This week, we celebrated Rosh Chodesh Nisan, the New Moon of the month of Nisan, which means that Pesach is less than two weeks away! Many of you, I know, have already started cleaning and kashering in preparation for the holiday. Myself, I got a very early head start on worrying about cleaning and kashering for Pesach, but somehow haven’t quite gotten around to the actual cleaning or kashering themselves.
Many of us go all out when it comes to kashering for Pesach—we clean our entire houses, we deep clean rooms and closets and drawers that haven’t been cleaned in months. We use cleaning for Pesach as an opportunity to do all the deep cleaning we haven’t done over the course of the year. We spend hours and hours vacuuming and sweeping and mopping and scrubbing, and then we cover entire rooms with aluminum foil when we’re done. For some people, this is a meaningful way to prepare for Pesach, an embodiment of our spiritual quest to remove pride, the yetzer hara, or complacency from our lives. For others, it’s a somewhat tiresome chore that we just muddle through. For many of us however, this process becomes overwhelming and a source of stress and anxiety that can cast a pall over our experience of the holiday. Even those of us who don’t find the cleaning overwhelming may still find that between the cleaning and the kashering and the cooking, by the time the Seder itself arrives, we are too exhausted to participate fully or enjoy themselves.
For those who experience Pesach cleaning in this way, it is more than unfortunate: it is a desecration of Pesach. If our approach to Pesach cleaning brings us to say, “Oy vey! Pesach is almost here, I can’t wait for it to be over,” or if we so wear ourselves out cleaning that we fall asleep in the middle of the Seder, then we are doing something wrong.
For those who experience Pesach cleaning this way, there is good news. Much of what we do in the name of cleaning for Pesach has nothing to do with the mitzvot or the requirements of Halakhah—Jewish law.

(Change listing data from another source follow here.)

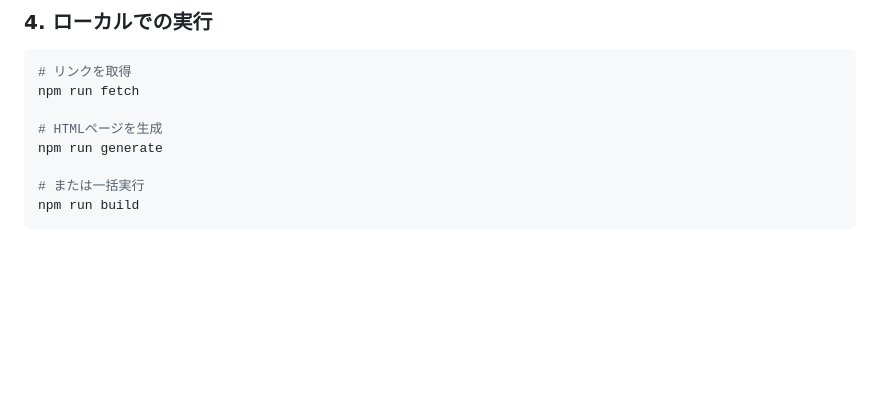
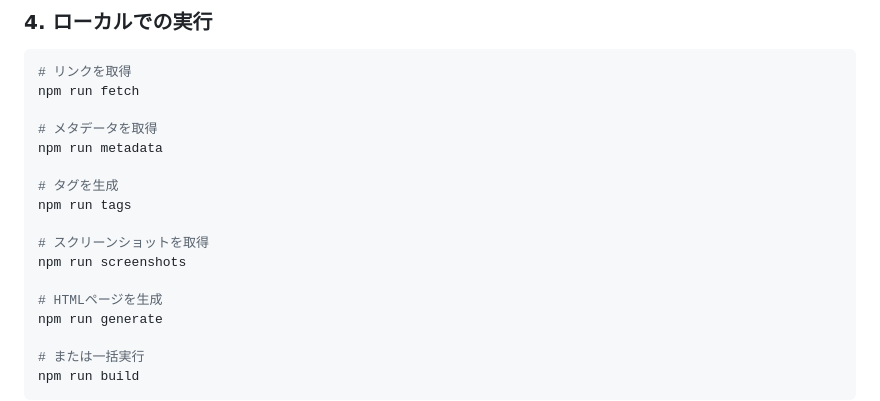
Before and after one commit to suginomoto/discord-link-archive, a Markdown page: README.md, the part around the change printed below. Rendered like a GitHub page; blank space fills up the shorter version.

```diff
--- a/README.md
+++ b/README.md
@@ -49,6 +56,15 @@ npm install
 # リンクを取得
 npm run fetch
 
+# メタデータを取得
+npm run metadata
+
+# タグを生成
+npm run tags
+
+# スクリーンショットを取得
+npm run screenshots
+
 # HTMLページを生成
 npm run generate
 
```
Also changed, not shown: other parts of README.md (+25 -16 lines).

The obligation of searching for and removing chametz from our house applies only to chametz of significance—something like a piece of bread or a cookie, a bottle of liquor, something that is substantial enough that all things being equal, one might be inclined to eat it. There is no halakhic obligation to search for and remove crumbs or shmutz from the house—they are not significant. The exception to this is on surfaces and areas where food will be prepared and consumed during Pesach. Those areas do need to be thoroughly cleaned and koshered, lest any residual piece of chametz or chametz flavor come into contact with food and render that food chametz. In short—a breadcrumb left on your kitchen counter, where you set down food and utensils would be a problem on Pesach. However, a breadcrumb left on the floor behind your refrigerator, or in your desk drawer, is really of little concern. Rooms like the bathroom or a garage, where you don’t eat or bring food, don’t require any special cleaning for Pesach.
For those who tend to get overwhelmed by the prospect of cleaning and kashering for Pesach, it may be helpful to remember that the cleaning required is very minimal—we simply need to remove significant items of chametz, larger than the size of an olive, from our homes. Once we’ve started cleaning out closets, vacuuming curtains, or washing walls, we’re gone well beyond what is actually required. To be sure, there is a certain amount of cleaning involved in kashering a kitchen, but even there, while scrubbing the pots you want to kasher is necessary and cleaning the inside of an oven is necessary (for ovens without self-cleaning functions)—scrubbing the outside of your refrigerator (a surface on which food is neither prepared nor stored nor served) is completely unnecessary.
If you have any questions about what is required and what is not in terms of cleaning and kashering for Pesach, I encourage you to reach out to me.
I pray that all of you will have a kosher and joyous Pesach and that the process for cleaning and kashering will add to and not detract from your experience of the holiday.
Rabbi Garth Silberstein